• Records contained in a dataset:
============================================================
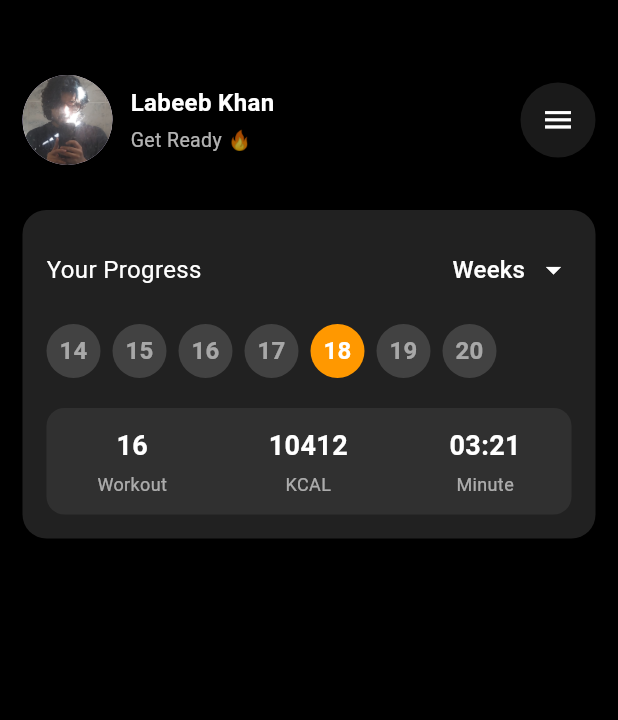
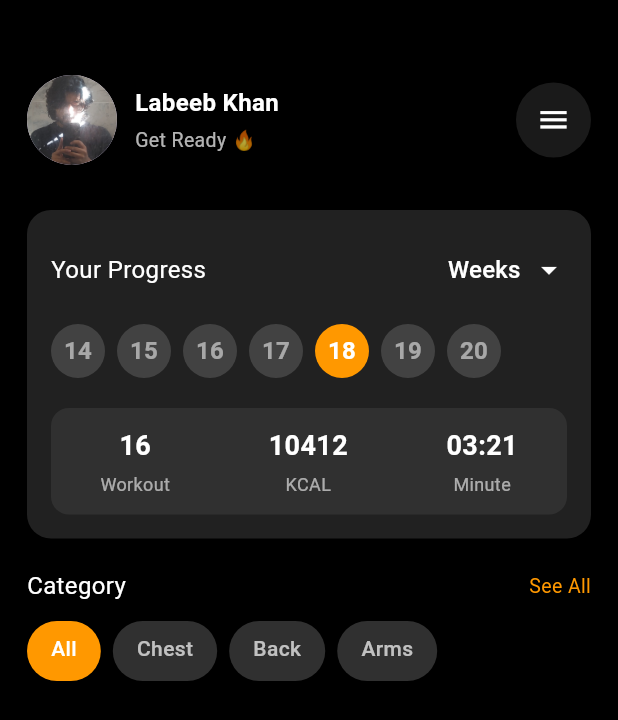
Before and after one commit to Labeebkhan/fitwell, a Flutter app: the screen it shows after launch, on a phone screen of 412 x 824 dp. Shown: the top 720 px of the screen. Run offline on Flutter 3.47's test engine with Material 3 defaults, Android fonts, the phone set to English and light mode, and no system bars; our stand-ins replace jiffy.

Commit message:
i added the Selection section Of Exercise

```diff
--- a/lib/screen/home.dart
+++ b/lib/screen/home.dart
@@ -1,6 +1,6 @@
 import 'package:flutter/material.dart';
-import 'package:intl/intl.dart';
-import 'package:jiffy/jiffy.dart';
+import 'package:fitwell/widgets/CategorySection.dart';
+import 'package:fitwell/widgets/progresscard.dart';
 
 class Home extends StatefulWidget {
   const Home({super.key});
@@ -16,7 +16,7 @@ class _HomeState extends State<Home> {
       backgroundColor: Colors.black,
       body: SingleChildScrollView(
         child: Padding(
-          padding: const EdgeInsets.only(top: 50.0, left: 15, right: 15),
+          padding: const EdgeInsets.only(top: 50.0, left: 18, right: 18),
           child: Column(
             crossAxisAlignment: CrossAxisAlignment.start,
             children: [
@@ -60,6 +60,8 @@ class _HomeState extends State<Home> {
 
               // Progress Tracker Section
               ProgressCard(),
+              const SizedBox(height: 20),
+              const CategorySection(),
             ],
           ),
         ),
@@ -67,144 +69,3 @@ class _HomeState extends State<Home> {
     );
   }
 }
-
-// --------------------- Progress Tracker Widget ---------------------
-class ProgressCard extends StatefulWidget {
-  @override
-  _ProgressCardState createState() => _ProgressCardState();
-}
-
-class _ProgressCardState extends State<ProgressCard> {
-  List<DateTime> weekDays = [];
-
-  @override
-  void initState() {
-    super.initState();
-    weekDays = _generateCurrentWeek();
-  }
-
-  List<DateTime> _generateCurrentWeek() {
-    DateTime now = DateTime.now();
-    int currentWeekday = now.weekday; // 1 = Monday, 7 = Sunday
-    DateTime startOfWeek = now.subtract(Duration(days: currentWeekday - 1));
-
-    return List.generate(7, (index) => startOfWeek.add(Duration(days: index)));
-  }
-
-  @override
-  Widget build(BuildContext context) {
-    DateTime today = DateTime.now();
-
-    return Container(
-      padding: const EdgeInsets.all(16),
-      decoration: BoxDecoration(
-        color: Colors.grey[900],
-        borderRadius: BorderRadius.circular(16),
-      ),
-      child: Column(
-        crossAxisAlignment: CrossAxisAlignment.start,
-        children: [
-          // Header with Dropdown
-          Row(
-            mainAxisAlignment: MainAxisAlignment.spaceBetween,
-            children: [
-              const Text(
-                'Your Progress',
-                style: TextStyle(color: Colors.white, fontSize: 16),
-              ),
-              DropdownButton<String>(
-                dropdownColor: Colors.grey[800],
-                value: 'Weeks',
-                underline: const SizedBox(),
-                icon: const Icon(Icons.arrow_drop_down, color: Colors.white),
-                items:
-                    <String>['Weeks', 'Months'].map((String value) {
-                      return DropdownMenuItem<String>(
-                        value: value,
-                        child: Text(
-                          value,
-                          style: TextStyle(color: Colors.white),
-                        ),
-                      );
-                    }).toList(),
-                onChanged: (val) {},
-              ),
-            ],
-          ),
-          const SizedBox(height: 12),
-
-          // Week Days
-          Row(
-            children:
-                weekDays.map((date) {
-                  bool isToday =
-                      DateFormat('yyyy-MM-dd').format(date) ==
-                      DateFormat('yyyy-MM-dd').format(today);
-
-                  return Padding(
-                    padding: const EdgeInsets.only(right: 8.0),
-                    child: CircleAvatar(
-                      backgroundColor:
-                          isToday ? Colors.orange : Colors.grey[800],
-                      radius: 18,
-                      child: Text(
-                        '${date.day}',
-                        style: TextStyle(
-                          color: isToday ? Colors.white : Colors.white54,
-                          fontWeight: FontWeight.bold,
-                        ),
-                      ),
-                    ),
-                  );
-                }).toList(),
-          ),
-          const SizedBox(height: 20),
-
-          // Progress Summary
-          Container(
-            padding: const EdgeInsets.symmetric(vertical: 12),
-            decoration: BoxDecoration(
-              color: Colors.grey[850],
-              borderRadius: BorderRadius.circular(12),
-            ),
-            child: Row(
-              mainAxisAlignment: MainAxisAlignment.spaceAround,
-              children: const [
-                ProgressStat(title: 'Workout', value: '16'),
-                ProgressStat(title: 'KCAL', value: '10412'),
-                ProgressStat(title: 'Minute', value: '03:21'),
-              ],
-            ),
-          ),
-        ],
-      ),
-    );
-  }
-}
-
-class ProgressStat extends StatelessWidget {
-  final String title;
-  final String value;
-  const ProgressStat({required this.title, required this.value, super.key});
-
-  @override
-  Widget build(BuildContext context) {
-    return Column(
-      children: [
-        Text(
-          value,
-          style: const TextStyle(
-            color: Colors.white,
-            fontSize: 18,
-            fontWeight: FontWeight.bold,
-          ),
-        ),
-        const SizedBox(height: 4),
-        Text(
-          title,
-          style: const TextStyle(color: Colors.white60, fontSize: 12),
-        ),
-      ],
-    );
-  }
-}
--- /dev/null
+++ b/lib/widgets/CategorySection.dart
@@ -0,0 +1,168 @@
+import 'package:flutter/material.dart';
+
+class CategorySection extends StatefulWidget {
+  const CategorySection({super.key});
+
+  @override
+  State<CategorySection> createState() => _CategorySectionState();
+}
+
+class _CategorySectionState extends State<CategorySection> {
+  List<String> categories = ['All', 'Chest', 'Back', 'Arms'];
+  String selectedCategory = 'All';
+
+  final List<String> allExercises = [
+    'Push Up',
+    'Pull Up',
+    'Bench Press',
+    'Deadlift',
+    'Squats',
+    'Bicep Curl',
+    'Tricep Dips',
+  ];
+
+  Set<String> selectedExercises = {};
+
+  void showExerciseDialog() {
+    showDialog(
+      context: context,
+      builder: (context) {
+        Set<String> tempSelected = Set.from(selectedExercises);
+
+        return StatefulBuilder(
+          builder: (context, setStateDialog) {
+            return Dialog(
+              backgroundColor: Colors.grey[900],
+              shape: RoundedRectangleBorder(
+                borderRadius: BorderRadius.circular(12),
+              ),
+              child: SizedBox(
+                height: 400,
+                child: Column(
+                  children: [
+                    Expanded(
+                      child: ListView.builder(
+                        itemCount: allExercises.length,
+                        itemBuilder: (context, index) {
+                          final exercise = allExercises[index];
+                          final isSelected = tempSelected.contains(exercise);
+
+                          return ListTile(
+                            title: Text(
+                              exercise,
+                              style: TextStyle(
+                                color:
+                                    isSelected ? Colors.orange : Colors.white70,
+                              ),
+                            ),
+                            trailing:
+                                isSelected
+                                    ? const Icon(
+                                      Icons.check,
+                                      color: Colors.orange,
+                                    )
+                                    : null,
+                            onTap: () {
+                              setStateDialog(() {
+                                if (isSelected) {
+                                  tempSelected.remove(exercise);
+                                } else {
+                                  tempSelected.add(exercise);
+                                }
+                              });
+                            },
+                          );
+                        },
+                      ),
+                    ),
+                    ElevatedButton(
+                      onPressed: () {
+                        setState(() {
+                          selectedExercises = tempSelected;
+                          for (var exercise in selectedExercises) {
+                            if (!categories.contains(exercise)) {
+                              categories.add(exercise);
+                            }
+                          }
+                        });
+                        Navigator.pop(context);
+                      },
+                      child: const Text('Confirm Selection'),
+                    ),
+                    const SizedBox(height: 10),
+                  ],
+                ),
+              ),
+            );
+          },
+        );
+      },
+    );
+  }
+
+  @override
+  Widget build(BuildContext context) {
+    return Column(
+      crossAxisAlignment: CrossAxisAlignment.start,
+      children: [
+        // Category Header
+        Row(
+          mainAxisAlignment: MainAxisAlignment.spaceBetween,
+          children: [
+            const Text(
+              'Category',
+              style: TextStyle(color: Colors.white, fontSize: 16),
+            ),
+            GestureDetector(
+              onTap: showExerciseDialog,
+              child: const Text(
+                'See All',
+                style: TextStyle(color: Colors.orange, fontSize: 13),
+              ),
+            ),
+          ],
+        ),
+        const SizedBox(height: 12),
+
+        // Horizontally Scrollable Categories
+        SizedBox(
+          height: 40,
+          child: ListView.separated(
+            scrollDirection: Axis.horizontal,
+            itemCount: categories.length,
+            separatorBuilder: (_, __) => const SizedBox(width: 8),
+            itemBuilder: (context, index) {
+              final category = categories[index];
+              final isSelected = category == selectedCategory;
+
+              return GestureDetector(
+                onTap: () {
+                  setState(() {
+                    selectedCategory = category;
+                  });
+                },
+                child: Container(
+                  padding: const EdgeInsets.symmetric(
+                    horizontal: 16,
+                    vertical: 8,
+                  ),
+                  decoration: BoxDecoration(
+                    color: isSelected ? Colors.orange : Colors.grey[850],
+                    borderRadius: BorderRadius.circular(20),
+                  ),
+                  child: Text(
+                    category,
+                    style: TextStyle(
+                      color: isSelected ? Colors.white : Colors.white70,
+                      fontWeight: FontWeight.w500,
+                    ),
+                  ),
+                ),
+              );
+            },
+          ),
+        ),
+      ],
+    );
+  }
+}
--- /dev/null
+++ b/lib/widgets/progresscard.dart
@@ -0,0 +1,143 @@
+import 'package:intl/intl.dart';
+import 'package:jiffy/jiffy.dart';
+import 'package:flutter/material.dart';
+
+class ProgressCard extends StatefulWidget {
+  @override
+  _ProgressCardState createState() => _ProgressCardState();
+}
+
+class _ProgressCardState extends State<ProgressCard> {
+  List<DateTime> weekDays = [];
+
+  @override
+  void initState() {
+    super.initState();
+    weekDays = _generateCurrentWeek();
+  }
+
+  List<DateTime> _generateCurrentWeek() {
+    DateTime now = DateTime.now();
+    int currentWeekday = now.weekday; // 1 = Monday, 7 = Sunday
+    DateTime startOfWeek = now.subtract(Duration(days: currentWeekday - 1));
+
+    return List.generate(7, (index) => startOfWeek.add(Duration(days: index)));
+  }
+
+  @override
+  Widget build(BuildContext context) {
+    DateTime today = DateTime.now();
+
+    return Container(
+      padding: const EdgeInsets.all(16),
+      decoration: BoxDecoration(
+        color: Colors.grey[900],
+        borderRadius: BorderRadius.circular(16),
+      ),
+      child: Column(
+        crossAxisAlignment: CrossAxisAlignment.start,
+        children: [
+          // Header with Dropdown
+          Row(
+            mainAxisAlignment: MainAxisAlignment.spaceBetween,
+            children: [
+              const Text(
+                'Your Progress',
+                style: TextStyle(color: Colors.white, fontSize: 16),
+              ),
+              DropdownButton<String>(
+                dropdownColor: Colors.grey[800],
+                value: 'Weeks',
+                underline: const SizedBox(),
+                icon: const Icon(Icons.arrow_drop_down, color: Colors.white),
+                items:
+                    <String>['Weeks', 'Months'].map((String value) {
+                      return DropdownMenuItem<String>(
+                        value: value,
+                        child: Text(
+                          value,
+                          style: TextStyle(color: Colors.white),
+                        ),
+                      );
+                    }).toList(),
+                onChanged: (val) {},
+              ),
+            ],
+          ),
+          const SizedBox(height: 12),
+
+          // Week Days
+          Row(
+            children:
+                weekDays.map((date) {
+                  bool isToday =
+                      DateFormat('yyyy-MM-dd').format(date) ==
+                      DateFormat('yyyy-MM-dd').format(today);
+
+                  return Padding(
+                    padding: const EdgeInsets.only(right: 8.0),
+                    child: CircleAvatar(
+                      backgroundColor:
+                          isToday ? Colors.orange : Colors.grey[800],
+                      radius: 18,
+                      child: Text(
+                        '${date.day}',
+                        style: TextStyle(
+                          color: isToday ? Colors.white : Colors.white54,
+                          fontWeight: FontWeight.bold,
+                        ),
+                      ),
+                    ),
+                  );
+                }).toList(),
+          ),
+          const SizedBox(height: 20),
+
+          // Progress Summary
+          Container(
+            padding: const EdgeInsets.symmetric(vertical: 12),
+            decoration: BoxDecoration(
+              color: Colors.grey[850],
+              borderRadius: BorderRadius.circular(12),
+            ),
+            child: Row(
+              mainAxisAlignment: MainAxisAlignment.spaceAround,
+              children: const [
+                ProgressStat(title: 'Workout', value: '16'),
+                ProgressStat(title: 'KCAL', value: '10412'),
+                ProgressStat(title: 'Minute', value: '03:21'),
+              ],
+            ),
+          ),
+        ],
+      ),
+    );
+  }
+}
+
+class ProgressStat extends StatelessWidget {
+  final String title;
+  final String value;
+  const ProgressStat({required this.title, required this.value, super.key});
+
+  @override
+  Widget build(BuildContext context) {
+    return Column(
+      children: [
+        Text(
+          value,
+          style: const TextStyle(
+            color: Colors.white,
+            fontSize: 18,
+            fontWeight: FontWeight.bold,
+          ),
+        ),
+        const SizedBox(height: 4),
+        Text(
+          title,
+          style: const TextStyle(color: Colors.white60, fontSize: 12),
+        ),
+      ],
+    );
+  }
+}
```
============================================================
• EXERCISE AIM: What is needed is a single figure, the number of lines in the entries above that contain "isSelected".

• ANSWER BOX: 7